“The most spectacular enhancements of life in the 21st century will be tied to discoveries made in research and development for aerospace,” said Clayton Jones, chairman, president and CEO of Rockwell Collins.
The AIA’s second five-year R&D plan follows on the heels of its first five-year plan, which sought and accomplished significant funding increases for defense R&D.
The new plan calls for continuation of the DOD’s strong levels of R&D funding and seeks increases for NASA and the FAA.
Jones, chairman of the AIA board of governors, said AIA’s plan asks the government to reverse declining funding for the FAA’s aeronautics research and development budgets and its facilities and equipment modernization budgets. In the White House’s 2005 budget projection, FAA funding for modernization has been reduced significantly.
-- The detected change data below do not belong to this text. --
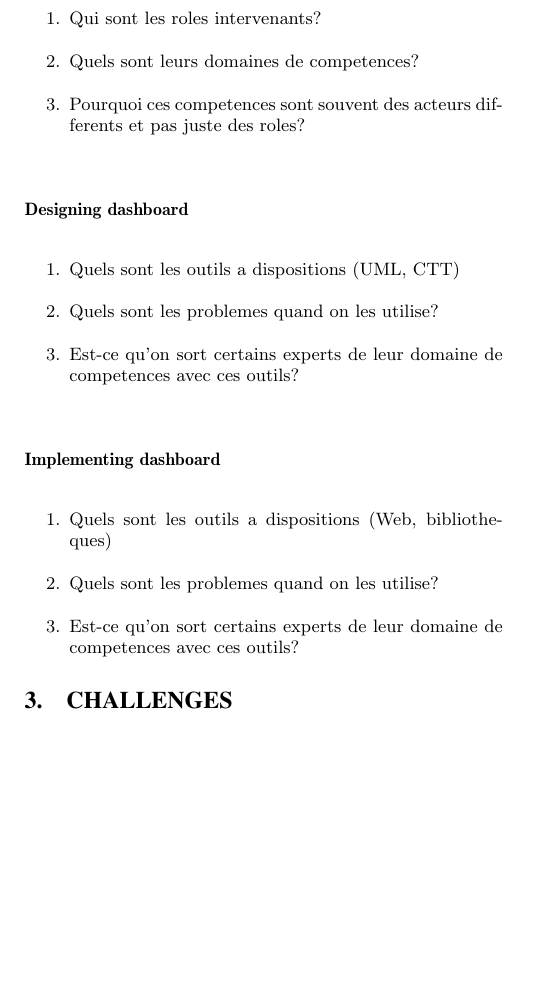
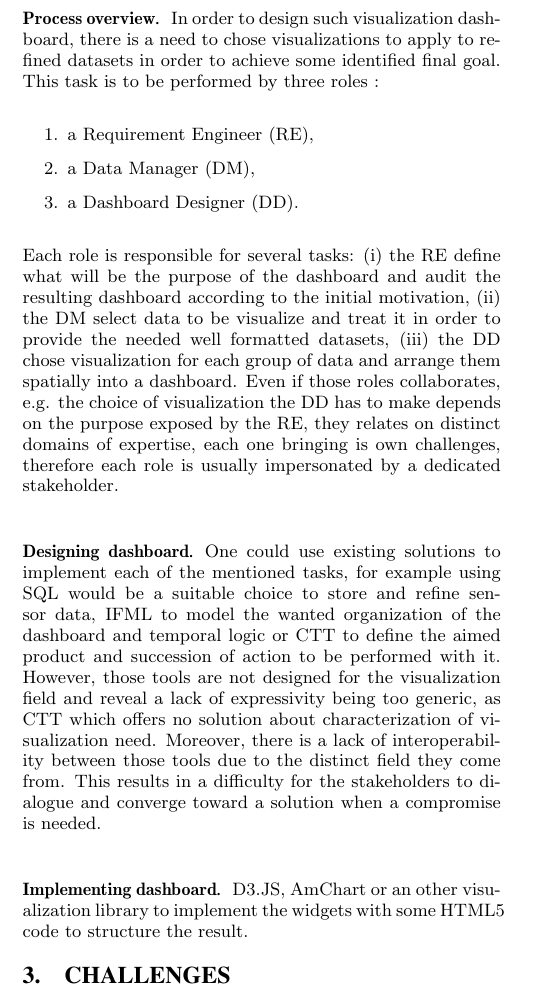
Before and after one commit to ILogre/ModularityPoster, a LaTeX paper (ModularityPoster.tex): part of one column of page 1 of 2, cut at the place of the change, the shorter picture padded with empty space. Compiled offline with pdfLaTeX.

Commit message:
2.1 & 2.2

```diff
--- a/ModularityPoster.tex
+++ b/ModularityPoster.tex
@@ -73,25 +73,48 @@ tackle those challenges.
 \section{Visualization Dashboards}
 % une colonne max.
 \mypar{Process overview}
+% Qui sont les roles intervenants?
+In order to design such visualization dashboard, there is a need to chose
+visualizations to apply to refined datasets in order to achieve some
+identified final goal. This task is to be performed by three roles :
 \begin{enumerate}
-\item Qui sont les roles intervenants?
-\item Quels sont leurs domaines de competences?
-\item Pourquoi ces competences sont souvent des acteurs differents et pas juste des roles?
+\item a Requirement Engineer (RE),
+\item a Data Manager (DM),
+\item  a Dashboard Designer (DD).
 \end{enumerate}
-
+% Quels sont leurs domaines de competences?
+Each role is responsible for several tasks:
+(i) the RE define what will be the purpose of the dashboard and audit the
+resulting dashboard according to the initial motivation,
+(ii) the DM select data to be visualize and treat it in order to provide
+the needed well formatted datasets,
+(iii) the DD chose visualization for each group of data and arrange them
+spatially into a dashboard.
+% Pourquoi ces competences sont souvent des acteurs differents et pas juste des roles?
+Even if those roles collaborates, e.g. the choice of visualization the DD has to make depends on the purpose exposed by the RE, they relates on distinct domains of expertise, each one bringing is own challenges, therefore each role is usually impersonated by a dedicated stakeholder.
 \mypar{Designing dashboard}
-\begin{enumerate}
-\item Quels sont les outils a dispositions (UML, CTT)
-\item Quels sont les problemes quand on les utilise?
-\item Est-ce qu'on sort certains experts de leur domaine de competences avec ces outils?
-\end{enumerate}
+%\begin{enumerate}
+% Quels sont les outils a dispositions (UML, CTT)
+One could use existing solutions to implement each of the mentioned tasks, for
+example using SQL would be a suitable choice to store and refine
+sensor data, IFML to model the wanted organization of the dashboard
+and temporal logic or CTT to define the aimed product and succession of action
+to be performed with it.
+% Quels sont les problemes quand on les utilise?
+However, those tools are not designed for the visualization field and reveal a
+lack of expressivity being too generic, as CTT which offers no solution about
+characterization of visualization need.
+% Est-ce qu'on sort certains experts de leur domaine de competences avec ces outils?
+Moreover, there is a lack of interoperability between those tools due to the distinct field they come from. This results in a difficulty for the stakeholders to dialogue and converge toward a solution when a compromise is needed.
+%\end{enumerate}
 
 \mypar{Implementing dashboard}
-\begin{enumerate}
-\item Quels sont les outils a dispositions (Web, bibliotheques)
-\item Quels sont les problemes quand on les utilise?
-\item Est-ce qu'on sort certains experts de leur domaine de competences avec ces outils?
-\end{enumerate}
+%\begin{enumerate}
+%\item Quels sont les outils a dispositions (Web, bibliotheques)
+D3.JS, AmChart or an other visualization library to implement the widgets with some HTML5 code to structure the result.
+%\item Quels sont les problemes quand on les utilise?
+%\item Est-ce qu'on sort certains experts de leur domaine de competences avec ces outils?
+%\end{enumerate}
 
 
 \section{Challenges}
```
Also changed, not shown: ModularityPoster.tex (2 more changed lines).
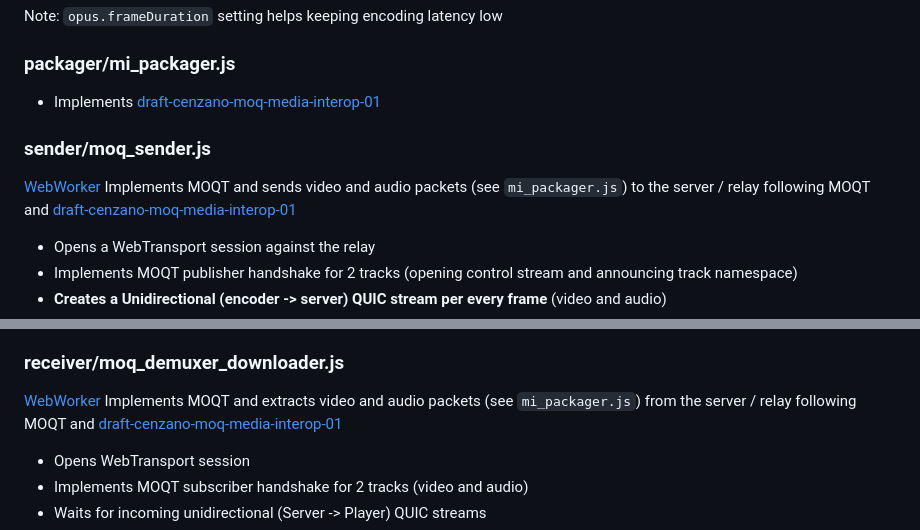
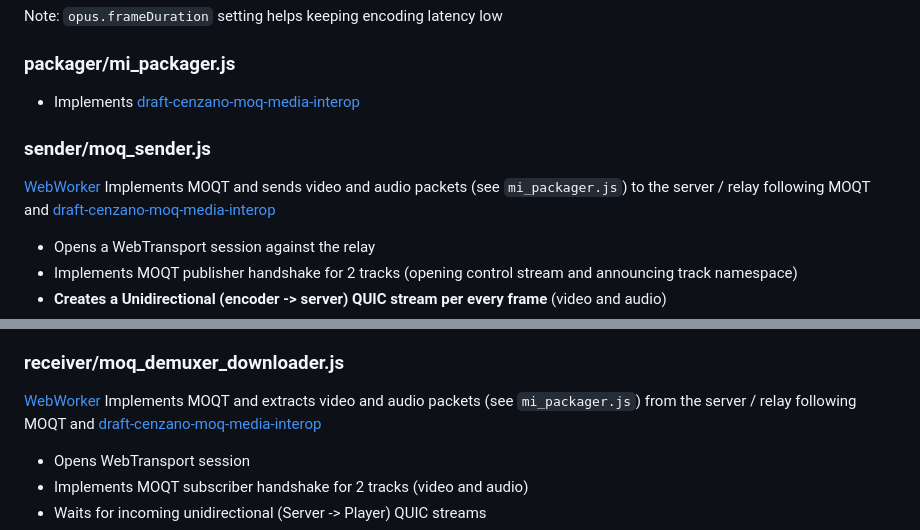
Before and after one commit to facebookexperimental/moq-encoder-player, a Markdown page: README.md, 2 parts joined by grey strips. Rendered like a GitHub page.

Commit message:
Better readme

```diff
--- a/README.md
+++ b/README.md
@@ -139,11 +139,11 @@ Note: `opus.frameDuration` setting helps keeping encoding latency low
 
 ### packager/mi_packager.js
 
-- Implements [draft-cenzano-moq-media-interop-01](https://datatracker.ietf.org/doc/draft-cenzano-moq-media-interop/)
+- Implements [draft-cenzano-moq-media-interop](https://datatracker.ietf.org/doc/draft-cenzano-moq-media-interop/)
 
 ### sender/moq_sender.js
 
-[WebWorker](https://developer.mozilla.org/en-US/docs/Web/API/Web_Workers_API) Implements MOQT and sends video and audio packets (see `mi_packager.js`) to the server / relay following MOQT and [draft-cenzano-moq-media-interop-01](https://datatracker.ietf.org/doc/draft-cenzano-moq-media-interop/)
+[WebWorker](https://developer.mozilla.org/en-US/docs/Web/API/Web_Workers_API) Implements MOQT and sends video and audio packets (see `mi_packager.js`) to the server / relay following MOQT and [draft-cenzano-moq-media-interop](https://datatracker.ietf.org/doc/draft-cenzano-moq-media-interop/)
 
 - Opens a WebTransport session against the relay
 - Implements MOQT publisher handshake for 2 tracks (opening control stream and announcing track namespace)
@@ -171,7 +171,7 @@ To keep the audio and video in-sync the following strategy is applied:
 
 ### receiver/moq_demuxer_downloader.js
 
-[WebWorker](https://developer.mozilla.org/en-US/docs/Web/API/Web_Workers_API) Implements MOQT and extracts video and audio packets (see `mi_packager.js`) from the server / relay following MOQT and [draft-cenzano-moq-media-interop-01](https://datatracker.ietf.org/doc/draft-cenzano-moq-media-interop/)
+[WebWorker](https://developer.mozilla.org/en-US/docs/Web/API/Web_Workers_API) Implements MOQT and extracts video and audio packets (see `mi_packager.js`) from the server / relay following MOQT and [draft-cenzano-moq-media-interop](https://datatracker.ietf.org/doc/draft-cenzano-moq-media-interop/)
 
 - Opens WebTransport session
 - Implements MOQT subscriber handshake for 2 tracks (video and audio)
```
The aerospace industry has serious concerns about cutting funding for ATC modernization just as air traffic is reaching saturation in some cities, he said. AIA’s plan requests a $3.8 billion increase in FAA funding over the next five years for civil aeronautics. The association’s plan also stipulates a budget increase of $34 billion over the next five years for NASA, and seeks to increase funding for NASA aeronautics next year to $1.7 billion–up from the current 2005 projection of $900 million, an 11 percent drop from this year.
AIA president and CEO John Douglass said the President’s vision for space “charts an essential course for space exploration and answers many of the industry’s questions about the kinds of technology that will be needed in the future.” Although AIA supports the President’s plan, which increases funding for space exploration capabilities by $12 billion over the next five years, the association believes the Administration should be challenged to create a new human-rated space exploration vehicle by 2010, rather than 2014. The current NASA plan calls for retirement of the space shuttle by 2010 and a new manned vehicle by 2014, leaving a four-year gap in which maintenance of the International Space Station would be accomplished by Russian or French space vehicles.
Jones said the aerospace industry is also concerned that funds would be diverted within the NASA budget from aeronautics to the space program. He added that the industry is asking NASA to maintain continued balance between space and aeronautics budgets.
He said AIA fully supports the formation of the multi-agency joint planning and development office (JPDO), tasked with modernizing the U.S. air transportation system. He promised that AIA’s members will work with the JPDO to develop a unified interagency R&D program, coordinated across the government.
According to Jones, AIA’s plan encourages public/private partnerships to develop the National Airspace System (NAS) modernization plan for new technology in safety; ATM development and deployment; NAS transformation; propulsion and fuel systems; advanced materials structures; environmental impacts; and for rotorcraft.
AIA’s 2004 to 2008 plan does not ask for increased funding for defense R&D (2005 budget projection calls for an increase of $69 billion), but seeks a reallocation of funds to areas that are critical to the industry and have been underfunded in recent years, such as avionics, rotorcraft, propulsion systems and GPS modernization.